Accrual method reports the revenues in the period in which they are earned and expenses are reported in the period in which they are incurred in an attempt to produce revenues. For example, revenue would be recognized when the supplies are used and not when the cash is paid for the supplies purchased. The accrual basis of accounting requires the use of an adjusting process at the end of the accounting period to match revenues and expenses for the period properly. The matching principle is closely liked to accrual accounting and to revenue recognition. The matching principle states that to determine the earning of a company for an accounting period the total expenses involved in obtaining the revenues for that period must be computed and related to (matched against) the revenues recorded in the same period. The intent is to match the sacrifices against the benefits – that is the efforts against the accomplishments – in the appropriate accounting period.

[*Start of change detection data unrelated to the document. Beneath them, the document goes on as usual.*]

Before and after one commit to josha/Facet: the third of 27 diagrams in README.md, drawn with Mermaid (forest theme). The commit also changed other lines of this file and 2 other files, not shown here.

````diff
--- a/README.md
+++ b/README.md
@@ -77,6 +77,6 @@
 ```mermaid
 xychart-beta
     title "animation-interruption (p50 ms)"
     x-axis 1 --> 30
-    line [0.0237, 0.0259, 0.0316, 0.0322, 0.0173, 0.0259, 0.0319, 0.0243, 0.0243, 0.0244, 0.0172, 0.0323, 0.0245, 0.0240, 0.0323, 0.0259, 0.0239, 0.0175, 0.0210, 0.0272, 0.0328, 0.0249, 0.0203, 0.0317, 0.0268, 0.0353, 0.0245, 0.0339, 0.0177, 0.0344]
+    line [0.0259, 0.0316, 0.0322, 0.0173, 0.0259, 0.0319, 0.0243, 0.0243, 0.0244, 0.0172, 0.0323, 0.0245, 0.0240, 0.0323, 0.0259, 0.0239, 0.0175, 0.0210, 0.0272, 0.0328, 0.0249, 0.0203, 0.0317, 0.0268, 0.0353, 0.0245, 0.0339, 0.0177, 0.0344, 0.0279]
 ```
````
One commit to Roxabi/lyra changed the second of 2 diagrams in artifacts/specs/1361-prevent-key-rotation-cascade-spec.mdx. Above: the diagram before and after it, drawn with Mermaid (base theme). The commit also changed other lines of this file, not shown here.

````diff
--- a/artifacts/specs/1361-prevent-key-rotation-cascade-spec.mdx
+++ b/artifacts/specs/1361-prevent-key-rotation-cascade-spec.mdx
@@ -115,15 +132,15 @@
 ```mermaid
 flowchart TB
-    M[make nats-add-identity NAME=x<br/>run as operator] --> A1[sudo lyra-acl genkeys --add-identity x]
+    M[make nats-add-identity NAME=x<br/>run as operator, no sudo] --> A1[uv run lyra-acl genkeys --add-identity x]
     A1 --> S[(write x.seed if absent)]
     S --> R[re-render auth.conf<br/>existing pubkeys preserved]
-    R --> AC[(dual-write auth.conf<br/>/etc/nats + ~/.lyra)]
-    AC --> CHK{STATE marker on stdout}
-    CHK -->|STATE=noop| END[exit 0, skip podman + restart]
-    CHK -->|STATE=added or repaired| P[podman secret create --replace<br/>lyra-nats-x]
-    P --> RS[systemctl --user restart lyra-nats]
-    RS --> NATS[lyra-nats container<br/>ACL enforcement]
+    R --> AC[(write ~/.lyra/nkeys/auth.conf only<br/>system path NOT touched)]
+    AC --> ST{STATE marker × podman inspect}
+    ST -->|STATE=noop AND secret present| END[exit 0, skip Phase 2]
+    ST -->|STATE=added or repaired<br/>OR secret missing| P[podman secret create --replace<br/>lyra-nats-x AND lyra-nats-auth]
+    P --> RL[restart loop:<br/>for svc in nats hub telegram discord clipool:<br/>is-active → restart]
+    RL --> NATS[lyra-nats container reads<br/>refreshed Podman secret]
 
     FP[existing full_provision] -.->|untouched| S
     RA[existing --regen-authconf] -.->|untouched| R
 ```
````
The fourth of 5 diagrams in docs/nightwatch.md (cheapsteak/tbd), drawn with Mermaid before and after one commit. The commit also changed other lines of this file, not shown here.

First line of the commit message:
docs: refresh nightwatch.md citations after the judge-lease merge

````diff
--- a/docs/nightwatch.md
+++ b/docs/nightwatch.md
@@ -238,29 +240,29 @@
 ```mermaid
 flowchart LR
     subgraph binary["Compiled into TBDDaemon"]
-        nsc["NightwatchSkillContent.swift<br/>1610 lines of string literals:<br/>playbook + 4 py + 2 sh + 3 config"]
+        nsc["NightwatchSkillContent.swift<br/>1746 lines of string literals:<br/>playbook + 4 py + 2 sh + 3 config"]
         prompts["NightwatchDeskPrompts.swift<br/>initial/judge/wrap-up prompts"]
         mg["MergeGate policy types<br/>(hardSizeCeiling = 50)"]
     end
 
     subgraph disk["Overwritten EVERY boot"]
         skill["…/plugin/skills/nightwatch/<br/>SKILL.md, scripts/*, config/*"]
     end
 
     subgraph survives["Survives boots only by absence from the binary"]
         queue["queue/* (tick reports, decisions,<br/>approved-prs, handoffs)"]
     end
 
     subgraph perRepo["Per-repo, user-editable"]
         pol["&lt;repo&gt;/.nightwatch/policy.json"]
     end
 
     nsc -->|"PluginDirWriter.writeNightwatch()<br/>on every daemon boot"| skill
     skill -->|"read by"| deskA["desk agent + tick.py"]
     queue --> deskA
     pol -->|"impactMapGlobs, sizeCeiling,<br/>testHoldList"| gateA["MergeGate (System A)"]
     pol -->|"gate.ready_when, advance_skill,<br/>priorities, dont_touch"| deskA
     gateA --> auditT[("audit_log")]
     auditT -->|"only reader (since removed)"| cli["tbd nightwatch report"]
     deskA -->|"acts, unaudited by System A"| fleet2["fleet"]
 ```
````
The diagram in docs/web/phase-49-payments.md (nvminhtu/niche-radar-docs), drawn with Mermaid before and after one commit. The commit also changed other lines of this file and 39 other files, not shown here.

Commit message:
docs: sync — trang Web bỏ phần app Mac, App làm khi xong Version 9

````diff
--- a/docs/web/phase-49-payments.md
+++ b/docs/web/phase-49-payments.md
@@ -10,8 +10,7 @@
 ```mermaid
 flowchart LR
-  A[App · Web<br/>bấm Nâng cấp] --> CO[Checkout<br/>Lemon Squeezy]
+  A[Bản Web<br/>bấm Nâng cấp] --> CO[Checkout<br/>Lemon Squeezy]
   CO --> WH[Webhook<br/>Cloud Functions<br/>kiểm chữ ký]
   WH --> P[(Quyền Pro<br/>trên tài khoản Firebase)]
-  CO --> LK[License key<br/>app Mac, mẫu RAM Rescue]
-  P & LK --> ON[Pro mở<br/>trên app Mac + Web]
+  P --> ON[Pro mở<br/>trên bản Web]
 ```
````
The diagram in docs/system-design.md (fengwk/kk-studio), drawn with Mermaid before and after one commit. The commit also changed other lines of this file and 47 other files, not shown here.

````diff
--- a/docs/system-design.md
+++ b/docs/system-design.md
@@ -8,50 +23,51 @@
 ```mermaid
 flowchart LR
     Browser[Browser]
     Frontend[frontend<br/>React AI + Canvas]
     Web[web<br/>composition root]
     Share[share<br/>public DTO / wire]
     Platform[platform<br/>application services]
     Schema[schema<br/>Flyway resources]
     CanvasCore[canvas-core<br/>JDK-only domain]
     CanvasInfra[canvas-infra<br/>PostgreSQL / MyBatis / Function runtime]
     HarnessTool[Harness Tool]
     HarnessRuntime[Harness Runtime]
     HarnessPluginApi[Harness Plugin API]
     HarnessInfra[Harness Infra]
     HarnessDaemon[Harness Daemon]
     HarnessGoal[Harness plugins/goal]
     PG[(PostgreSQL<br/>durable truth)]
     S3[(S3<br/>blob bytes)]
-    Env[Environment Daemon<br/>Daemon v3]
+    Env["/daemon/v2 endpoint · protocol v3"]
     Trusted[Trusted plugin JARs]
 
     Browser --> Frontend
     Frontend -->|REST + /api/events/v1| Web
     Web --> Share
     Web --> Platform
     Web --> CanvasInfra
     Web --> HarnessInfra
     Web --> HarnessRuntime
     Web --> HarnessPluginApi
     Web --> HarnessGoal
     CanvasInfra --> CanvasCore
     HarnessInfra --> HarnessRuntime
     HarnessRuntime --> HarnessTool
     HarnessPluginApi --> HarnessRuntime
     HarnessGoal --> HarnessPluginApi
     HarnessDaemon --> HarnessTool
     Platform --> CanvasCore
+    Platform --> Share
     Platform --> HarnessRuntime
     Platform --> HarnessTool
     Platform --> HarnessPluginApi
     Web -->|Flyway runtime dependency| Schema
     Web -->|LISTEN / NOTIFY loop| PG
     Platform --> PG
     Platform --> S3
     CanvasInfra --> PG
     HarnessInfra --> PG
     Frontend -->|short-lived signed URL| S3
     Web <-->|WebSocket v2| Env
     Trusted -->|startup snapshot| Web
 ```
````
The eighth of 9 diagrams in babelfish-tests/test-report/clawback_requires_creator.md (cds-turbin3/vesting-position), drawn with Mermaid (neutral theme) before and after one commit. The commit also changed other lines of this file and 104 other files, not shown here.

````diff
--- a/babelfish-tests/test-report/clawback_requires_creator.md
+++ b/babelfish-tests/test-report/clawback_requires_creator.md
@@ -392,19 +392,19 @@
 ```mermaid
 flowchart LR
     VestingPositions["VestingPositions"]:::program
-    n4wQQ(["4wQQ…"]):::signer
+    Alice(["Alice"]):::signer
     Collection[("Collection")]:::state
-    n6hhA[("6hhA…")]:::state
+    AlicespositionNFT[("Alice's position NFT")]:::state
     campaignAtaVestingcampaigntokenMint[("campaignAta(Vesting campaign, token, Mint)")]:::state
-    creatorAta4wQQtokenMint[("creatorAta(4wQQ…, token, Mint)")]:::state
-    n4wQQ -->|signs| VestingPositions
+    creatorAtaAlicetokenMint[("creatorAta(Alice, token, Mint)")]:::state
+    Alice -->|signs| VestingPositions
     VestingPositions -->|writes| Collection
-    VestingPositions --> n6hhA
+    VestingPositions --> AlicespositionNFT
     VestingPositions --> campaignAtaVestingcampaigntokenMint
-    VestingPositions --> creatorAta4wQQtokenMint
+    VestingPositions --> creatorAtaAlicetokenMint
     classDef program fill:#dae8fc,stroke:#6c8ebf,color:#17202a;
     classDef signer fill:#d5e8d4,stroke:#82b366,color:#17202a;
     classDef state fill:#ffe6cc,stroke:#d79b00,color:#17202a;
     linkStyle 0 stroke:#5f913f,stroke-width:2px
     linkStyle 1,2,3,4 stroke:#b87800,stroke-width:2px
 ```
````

You generally include an amount as income for the tax year in which all events have occurred that fix you right to receive the income and you can determine the amount with reasonable accuracy.
In accrual method you must use an inventory to figure your gross income. These show increases in inventory values of livestock, produce, feed, etc., between the beginning of the year and the end of the year. A complete inventory of these items is required for reporting income on an accrual method.
To figure gross income on an accrual method you should do the following:
1) Add the following items:
2) Then subtract the total of the following items:
They are generally deducted or capitalized as an expense in the tax year in which the following apply:
Generally you cannot deduct or capitalize a business expense until economic performance occurs. If expense is used for property or services provided to you, or for your use of property, economic performance occurs as the property or services are provided or the property is used. If the expenses for property or services that are provided to other economic performance occurs as that property or service is provided.
Some small companies do not use accrual accounting and matching. Instead they use cash basis accounting. In cash basis, which is generally what the Ag community uses, the earning of a company for an accounting period are computed by subtracting the cash payments from the cash receipts for an operation. This method may lead to incorrect evaluations of a company’s operating results because the receipt and payment of cash may occur much earlier or much later than the actual sale of the goods or the providing of the services to their customers (benefits) and the related costs (sacrifices).